December 15, 2013

Home Inspection Problems/Solutions: Electrical wiring.

Filed under: Property Inspection — Chuck @ 12:09 pm

From the kitchen to the bathroom to the living room and bedroom, electricity plays a vital role. We use it so much, in fact, that we get used to taking it for granted – the same way we take oxygen for granted because we constantly breath it, day and night, even when we are asleep. But when the electricity goes out, as it often does in the winter months, we suddenly realize how much we rely upon it. Without safe, dependable electricity, in fact, our health and safety can be quickly threatened or jeopardized. So it is no wonder that one of the most common subjects of a home inspection that winds up highlighted within the inspector’s report is the electrical system. That’s because most homes operate thanks to electrical power and an observant home inspector will pay close attention to how a home is wired.

Common Red Flags
Electrical systems are complex, so there are numerous reasons why an inspector may want to make recommendations for repairs or deeper investigation by a licensed electrician. But some of the common reasons why inspectors report on electrical systems include a lack of sufficient safeguards, obsolete wiring, or not enough capacity to safely and reliably operate home systems and appliances that need electrical power.

If the outlets near sources of water like sinks are not protected with built-in circuit interrupters that kick-in to prevent electrocution, that’s a red flag. When 220 V appliances are not properly installed or when there is not enough current to safely operate all of them, that’s another reason to upgrade the wiring. When circuit boxes are out of date or overloaded, or when the wires themselves are old or have cracked or insufficient insulation, that presents a potential fire hazard. Are there soot marks on wall outlet covers, made from sparks that fly when you plug something into the wall? That is yet another reason to take a closer look and possibly repair or upgrade your wiring.

What to Do Next
When you find such mentions in a report, read it carefully and ask the inspector if you have any questions. In most cases you’ll need to then ask licensed electricians to bid on the work of repairing or otherwise remedying whatever problems exist. Or you may need to have an electrician take a closer look at something the inspector noticed, just to provide a more specialized opinion and diagnosis. If work is necessary, have it done by a qualified electrician or, if you are in the middle of a sales transaction as a buyer or seller, negotiate to see who pays for the work. Once work is completed you may want to have the inspector return to do a follow-up inspection and make sure that the issues first noted were properly addressed.
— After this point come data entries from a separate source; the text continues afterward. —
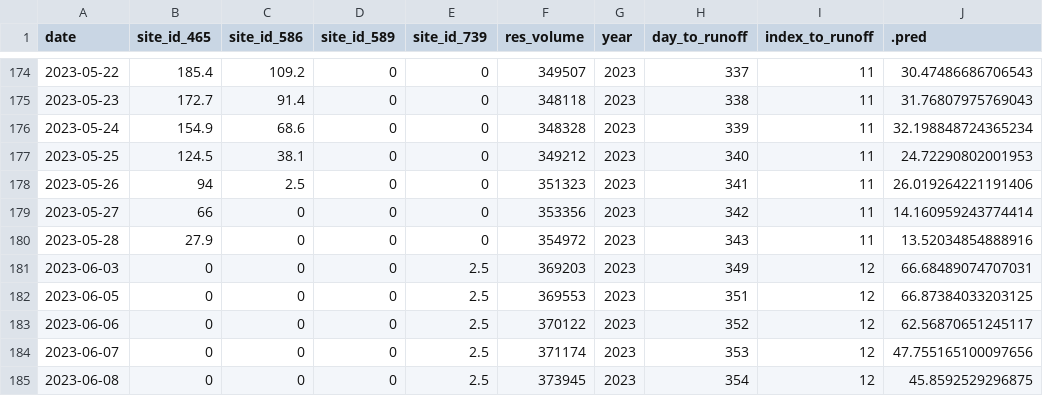
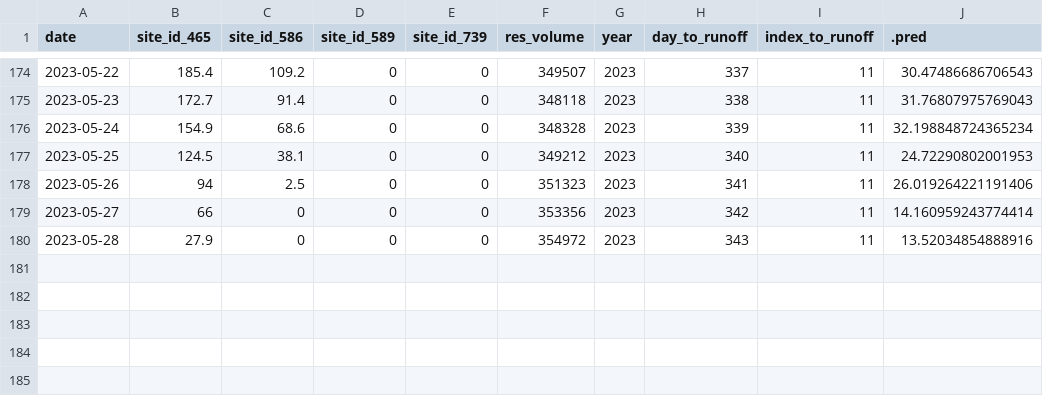
Before and after one commit to mschmidty/dolores_flow_predict, a CSV file: output/current_predictions.csv, drawn as a sheet; only a part is shown, gaps mark what is left out; the diff names each change by its address in the sheet, - before the commit and + after, or states it on an @@ line.

```diff
--- a/output/current_predictions.csv
+++ b/output/current_predictions.csv
-row 181: 2023-06-03 | 0 | 0 | 0 | 2.5 | 369203 | 2023 | 349 | 12 | 66.68489074707031
-row 182: 2023-06-05 | 0 | 0 | 0 | 2.5 | 369553 | 2023 | 351 | 12 | 66.87384033203125
-row 183: 2023-06-06 | 0 | 0 | 0 | 2.5 | 370122 | 2023 | 352 | 12 | 62.56870651245117
-row 184: 2023-06-07 | 0 | 0 | 0 | 2.5 | 371174 | 2023 | 353 | 12 | 47.755165100097656
-row 185: 2023-06-08 | 0 | 0 | 0 | 2.5 | 373945 | 2023 | 354 | 12 | 45.8592529296875
```
Also changed, not shown: output/flow_data_all.csv, output/number_of_flow_days_per_year_at_bedrock.csv, 1 other file.
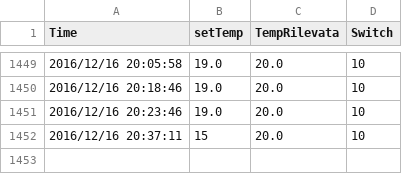
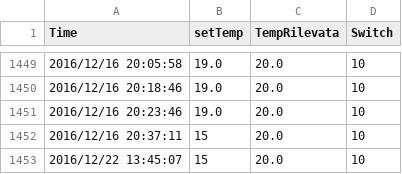
Before and after one commit to jpnos26/thermostat_ita, a CSV file: web/graph/thermostat.csv, drawn as a sheet; only a part is shown, gaps mark what is left out.

```diff
--- a/web/graph/thermostat.csv
+++ b/web/graph/thermostat.csv
@@ -1452 +1452,2 @@ Time, setTemp,  TempRilevata, Switch
 2016/12/16 20:37:11, 15, 20.0, 10
+2016/12/22 13:45:07, 15, 20.0, 10
```
Also changed, not shown: 7 other files.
Solutions to Typical Problems
Many electrical issues are relatively simple to fix. You may need to add a ground wire to an outlet or simply put a face plate over an exposed outlet. Maybe you’ll need to have an electrician add more capacity to your circuit breaker box, which will cost more, or perhaps you’ll have to have the wiring brought up to date throughout the entire home – which can be a major project and a rather expensive one. But keep in mind that without good wiring you could be at risk for a much more serious problem such as an injury or accidental fire.

Issues Going Forward
As always, consider your inspection report a valuable document for helping you keep up with home maintenance issues. Sometimes your inspector will mention things pertaining to the electrical system that may not need to be immediately addressed. But if you start adding high-wattage appliances to you house then you might want to revisit the report or ask the inspector to return and do a fresh inspection. Similarly, if you remodel a room or want to add outdoor electrical outlets or fixtures, that may be another time to talk to an inspector or an electrician to study your options and help you make smart, safe decisions.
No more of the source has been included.